The apparent deployment comes amid further threatening statements by North Korea and heightened tensions in the region -- a situation that "does not need to get hotter," a U.S. State Department spokeswoman said.
The move of the missile and launch equipment could mean that Pyongyang, which unleashed another round of scathing rhetoric accusing the United States of pushing the region to the "brink of war," may be planning a missile launch soon.
The components, the official said, are consistent with those of a Musudan missile, which has a 2,500-mile range, meaning it could threaten South Korea, Japan and Southeast Asia.
The United States has been looking for a hidden North Korean east coast launch site or mobile launchers, a concern because a launch from the east coast would go over Japan, the official said.
It is believed a missile launch would be a "test" launch rather than a targeted strike. That is because it appears the North Koreans have only moved the components so far. The United States is waiting to see whether North Korea issues a notice to its airmen and mariners to stay out of the region.
Communication intercepts in recent days also seem to show that Pyongyang might be planning to launch a mobile ballistic missile in the coming days or weeks, another U.S. official said.
Earlier, South Korean Defense Minister Kim Kwan-jin told a parliamentary committee in Seoul that the North has moved a medium-range missile to its east coast for an imminent test firing or military drill.
The missile doesn't appear to be aimed at the U.S. mainland, Kim said, according to the semi-official South Korean news agency Yonhap.
Wednesday, the United States announced it was sending ballistic missile defenses to Guam, a Western Pacific territory that is home to U.S. naval and air bases. North Korea has cited those bases when listing possible targets for missile attacks.
The latest developments come amid the disclosure of what one U.S. official calls an Obama administration "playbook" of pre-scripted actions and responses to the last several weeks of North Korean rhetoric and provocations.
Pentagon seeks to 'turn the volume down'
Pentagon officials, while decrying North Korean saber-rattling, said recent announcements of U.S. military deployments in response to belligerent statements by North Korea may have contributed to the escalating tensions between the countries.

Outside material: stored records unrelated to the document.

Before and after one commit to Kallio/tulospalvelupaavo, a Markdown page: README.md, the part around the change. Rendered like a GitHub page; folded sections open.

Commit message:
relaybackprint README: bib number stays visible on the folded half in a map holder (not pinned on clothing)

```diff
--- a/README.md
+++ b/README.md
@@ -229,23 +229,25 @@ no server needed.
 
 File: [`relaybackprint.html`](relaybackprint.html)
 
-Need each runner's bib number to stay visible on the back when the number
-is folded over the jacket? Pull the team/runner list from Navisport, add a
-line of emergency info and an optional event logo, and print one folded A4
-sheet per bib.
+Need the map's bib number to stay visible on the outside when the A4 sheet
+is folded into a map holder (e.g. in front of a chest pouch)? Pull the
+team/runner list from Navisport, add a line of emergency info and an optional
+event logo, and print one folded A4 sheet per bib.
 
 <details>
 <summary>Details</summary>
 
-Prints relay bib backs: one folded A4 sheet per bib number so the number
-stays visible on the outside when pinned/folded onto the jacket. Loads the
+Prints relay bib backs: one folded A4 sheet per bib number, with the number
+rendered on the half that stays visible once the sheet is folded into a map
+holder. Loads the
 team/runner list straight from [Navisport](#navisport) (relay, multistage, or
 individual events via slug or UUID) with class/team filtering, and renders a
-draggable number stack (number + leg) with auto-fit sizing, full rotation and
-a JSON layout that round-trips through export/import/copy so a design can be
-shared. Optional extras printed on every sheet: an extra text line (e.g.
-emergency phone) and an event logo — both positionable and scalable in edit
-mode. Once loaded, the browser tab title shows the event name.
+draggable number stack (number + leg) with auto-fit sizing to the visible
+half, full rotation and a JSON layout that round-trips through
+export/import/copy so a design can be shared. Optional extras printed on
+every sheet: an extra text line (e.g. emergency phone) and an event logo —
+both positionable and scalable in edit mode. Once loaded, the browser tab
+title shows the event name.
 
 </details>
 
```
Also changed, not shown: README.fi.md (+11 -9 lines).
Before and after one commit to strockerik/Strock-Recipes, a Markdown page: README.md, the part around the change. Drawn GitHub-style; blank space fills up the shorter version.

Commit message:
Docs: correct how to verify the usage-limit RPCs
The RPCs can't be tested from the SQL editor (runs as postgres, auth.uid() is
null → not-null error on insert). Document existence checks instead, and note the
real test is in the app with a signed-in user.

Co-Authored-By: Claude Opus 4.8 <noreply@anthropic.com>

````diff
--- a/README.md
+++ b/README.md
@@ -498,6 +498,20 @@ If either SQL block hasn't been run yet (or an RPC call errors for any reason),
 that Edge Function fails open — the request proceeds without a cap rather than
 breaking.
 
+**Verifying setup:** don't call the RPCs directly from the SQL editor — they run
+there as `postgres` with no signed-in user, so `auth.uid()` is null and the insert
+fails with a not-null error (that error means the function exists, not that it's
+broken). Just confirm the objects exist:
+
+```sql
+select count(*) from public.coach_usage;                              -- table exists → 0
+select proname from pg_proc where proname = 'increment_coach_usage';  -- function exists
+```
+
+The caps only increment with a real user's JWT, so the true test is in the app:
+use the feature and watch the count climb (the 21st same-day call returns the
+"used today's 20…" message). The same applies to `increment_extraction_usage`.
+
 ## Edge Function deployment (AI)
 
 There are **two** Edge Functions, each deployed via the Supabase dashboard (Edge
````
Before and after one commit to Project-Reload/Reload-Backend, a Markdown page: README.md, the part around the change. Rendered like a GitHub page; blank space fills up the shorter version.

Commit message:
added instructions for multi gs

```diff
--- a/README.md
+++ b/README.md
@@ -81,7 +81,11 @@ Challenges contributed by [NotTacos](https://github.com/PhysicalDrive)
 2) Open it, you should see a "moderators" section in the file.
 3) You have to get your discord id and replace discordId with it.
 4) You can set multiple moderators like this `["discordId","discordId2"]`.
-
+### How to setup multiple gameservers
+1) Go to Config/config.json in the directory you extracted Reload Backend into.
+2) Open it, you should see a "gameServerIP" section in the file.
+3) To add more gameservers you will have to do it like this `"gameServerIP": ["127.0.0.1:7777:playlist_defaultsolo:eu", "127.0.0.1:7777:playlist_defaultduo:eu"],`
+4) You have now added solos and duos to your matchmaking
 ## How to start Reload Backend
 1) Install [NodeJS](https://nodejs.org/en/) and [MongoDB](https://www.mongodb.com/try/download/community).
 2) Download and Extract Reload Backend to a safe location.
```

As the bombast reaches a fever pitch, the United States is refining its message toward North Korea. The Pentagon now says it is working to decrease the temperature as it maintains a frank and vigilant stance toward Pyongyang's threats.
"We are trying to turn the volume down," a Defense Department official said.
"We accused the North Koreans of amping things up, now we are worried we did the same thing," one Defense Department official said.
State Department spokeswoman Victoria Nuland denied that there had been a change in tone and defended the U.S. responses.
"The moves that we have been making are designed to ensure and to reassure the American people and our allies that we can defend the United States, that we will and that we can defend our allies," she said.
It was the ratcheting of tensions from North Korea that led to the U.S. shoring up its defense posture, she said.
"But we have also been saying all the way through that this does not need to get hotter, that we can change course here" if North Korea cooperates with the international community.
At the same time, National Security Council spokeswoman Caitlin Hayden said, the United States urged North Korea's leaders "to heed President Obama's call to choose the path of peace and come into compliance with its international obligations."
"Threats and provocative actions will not bring North Korea the security, international respect, and economic development it seeks," she said.
North Korea slams U.S.
The latest tough talk from Pyongyang lashed out at the U.S. military presence in the region.
A spokesman for a North Korean group accused the United States of "hurling" its "nuclear war hardware into the region and pushing the situation on the brink of war," Pyongyang's official news agency reported.